_WHAT THE TASK ASKS_: Apart from the pictures, the listing is to be returned exactly.

BEGIN MATERIAL PROVIDED

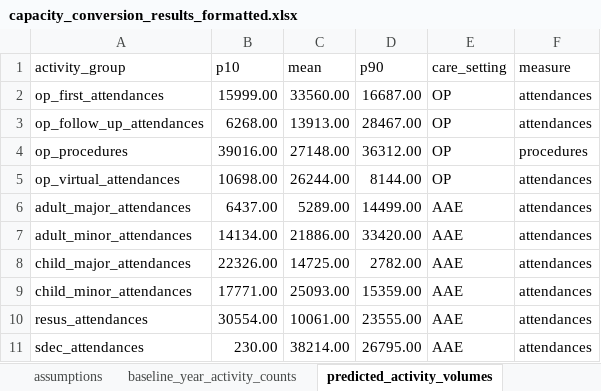
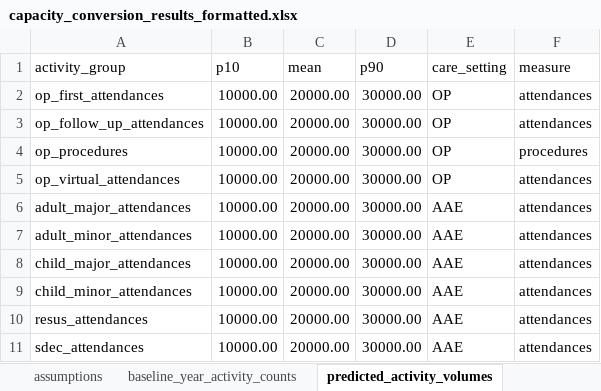
Before and after one commit to The-Strategy-Unit/open-plan-docs, an Excel workbook: docs/assets/capacity_conversion_results_formatted.xlsx, sheet predicted_activity_volumes, drawn as a sheet; only a part is shown; values as stored, in another font and other column widths than the file's, no borders; the diff covers the shown part only; the diff names each change by its address in the sheet, - before the commit and + after, or states it on an @@ line.

```diff
--- a/docs/assets/capacity_conversion_results_formatted.xlsx (sheet predicted_activity_volumes)
+++ b/docs/assets/capacity_conversion_results_formatted.xlsx (sheet predicted_activity_volumes)
-B2 (p10): 15999.00
+B2 (p10): 10000.00
-C2 (mean): 33560.00
+C2 (mean): 20000.00
-D2 (p90): 16687.00
+D2 (p90): 30000.00
-B3 (p10): 6268.00
+B3 (p10): 10000.00
-C3 (mean): 13913.00
+C3 (mean): 20000.00
-D3 (p90): 28467.00
+D3 (p90): 30000.00
-B4 (p10): 39016.00
+B4 (p10): 10000.00
-C4 (mean): 27148.00
+C4 (mean): 20000.00
-D4 (p90): 36312.00
+D4 (p90): 30000.00
-B5 (p10): 10698.00
+B5 (p10): 10000.00
-C5 (mean): 26244.00
+C5 (mean): 20000.00
-D5 (p90): 8144.00
+D5 (p90): 30000.00
-B6 (p10): 6437.00
+B6 (p10): 10000.00
-C6 (mean): 5289.00
+C6 (mean): 20000.00
-D6 (p90): 14499.00
+D6 (p90): 30000.00
-B7 (p10): 14134.00
+B7 (p10): 10000.00
-C7 (mean): 21886.00
+C7 (mean): 20000.00
-D7 (p90): 33420.00
+D7 (p90): 30000.00
-B8 (p10): 22326.00
+B8 (p10): 10000.00
-C8 (mean): 14725.00
+C8 (mean): 20000.00
-D8 (p90): 2782.00
+D8 (p90): 30000.00
-B9 (p10): 17771.00
+B9 (p10): 10000.00
-C9 (mean): 25093.00
+C9 (mean): 20000.00
-D9 (p90): 15359.00
+D9 (p90): 30000.00
-B10 (p10): 30554.00
+B10 (p10): 10000.00
-C10 (mean): 10061.00
+C10 (mean): 20000.00
-D10 (p90): 23555.00
+D10 (p90): 30000.00
-B11 (p10): 230.00
+B11 (p10): 10000.00
-C11 (mean): 38214.00
+C11 (mean): 20000.00
-D11 (p90): 26795.00
+D11 (p90): 30000.00
```
Also changed, not shown: 174 edited cells elsewhere in this sheet, sheet estimated_capacity_needs, sheet baseline_year_activity_counts, 1 other file.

END MATERIAL PROVIDED

_RESULT OF THIS TASK_:
Before and after one commit to The-Strategy-Unit/open-plan-docs, an Excel workbook: docs/assets/capacity_conversion_results_formatted.xlsx, sheet predicted_activity_volumes, drawn as a sheet; only a part is shown; values as stored, in another font and other column widths than the file's, no borders; the diff covers the shown part only; the diff names each change by its address in the sheet, - before the commit and + after, or states it on an @@ line.

```diff
--- a/docs/assets/capacity_conversion_results_formatted.xlsx (sheet predicted_activity_volumes)
+++ b/docs/assets/capacity_conversion_results_formatted.xlsx (sheet predicted_activity_volumes)
-B2 (p10): 15999.00
+B2 (p10): 10000.00
-C2 (mean): 33560.00
+C2 (mean): 20000.00
-D2 (p90): 16687.00
+D2 (p90): 30000.00
-B3 (p10): 6268.00
+B3 (p10): 10000.00
-C3 (mean): 13913.00
+C3 (mean): 20000.00
-D3 (p90): 28467.00
+D3 (p90): 30000.00
-B4 (p10): 39016.00
+B4 (p10): 10000.00
-C4 (mean): 27148.00
+C4 (mean): 20000.00
-D4 (p90): 36312.00
+D4 (p90): 30000.00
-B5 (p10): 10698.00
+B5 (p10): 10000.00
-C5 (mean): 26244.00
+C5 (mean): 20000.00
-D5 (p90): 8144.00
+D5 (p90): 30000.00
-B6 (p10): 6437.00
+B6 (p10): 10000.00
-C6 (mean): 5289.00
+C6 (mean): 20000.00
-D6 (p90): 14499.00
+D6 (p90): 30000.00
-B7 (p10): 14134.00
+B7 (p10): 10000.00
-C7 (mean): 21886.00
+C7 (mean): 20000.00
-D7 (p90): 33420.00
+D7 (p90): 30000.00
-B8 (p10): 22326.00
+B8 (p10): 10000.00
-C8 (mean): 14725.00
+C8 (mean): 20000.00
-D8 (p90): 2782.00
+D8 (p90): 30000.00
-B9 (p10): 17771.00
+B9 (p10): 10000.00
-C9 (mean): 25093.00
+C9 (mean): 20000.00
-D9 (p90): 15359.00
+D9 (p90): 30000.00
-B10 (p10): 30554.00
+B10 (p10): 10000.00
-C10 (mean): 10061.00
+C10 (mean): 20000.00
-D10 (p90): 23555.00
+D10 (p90): 30000.00
-B11 (p10): 230.00
+B11 (p10): 10000.00
-C11 (mean): 38214.00
+C11 (mean): 20000.00
-D11 (p90): 26795.00
+D11 (p90): 30000.00
```
Also changed, not shown: 174 edited cells elsewhere in this sheet, sheet estimated_capacity_needs, sheet baseline_year_activity_counts, 1 other file.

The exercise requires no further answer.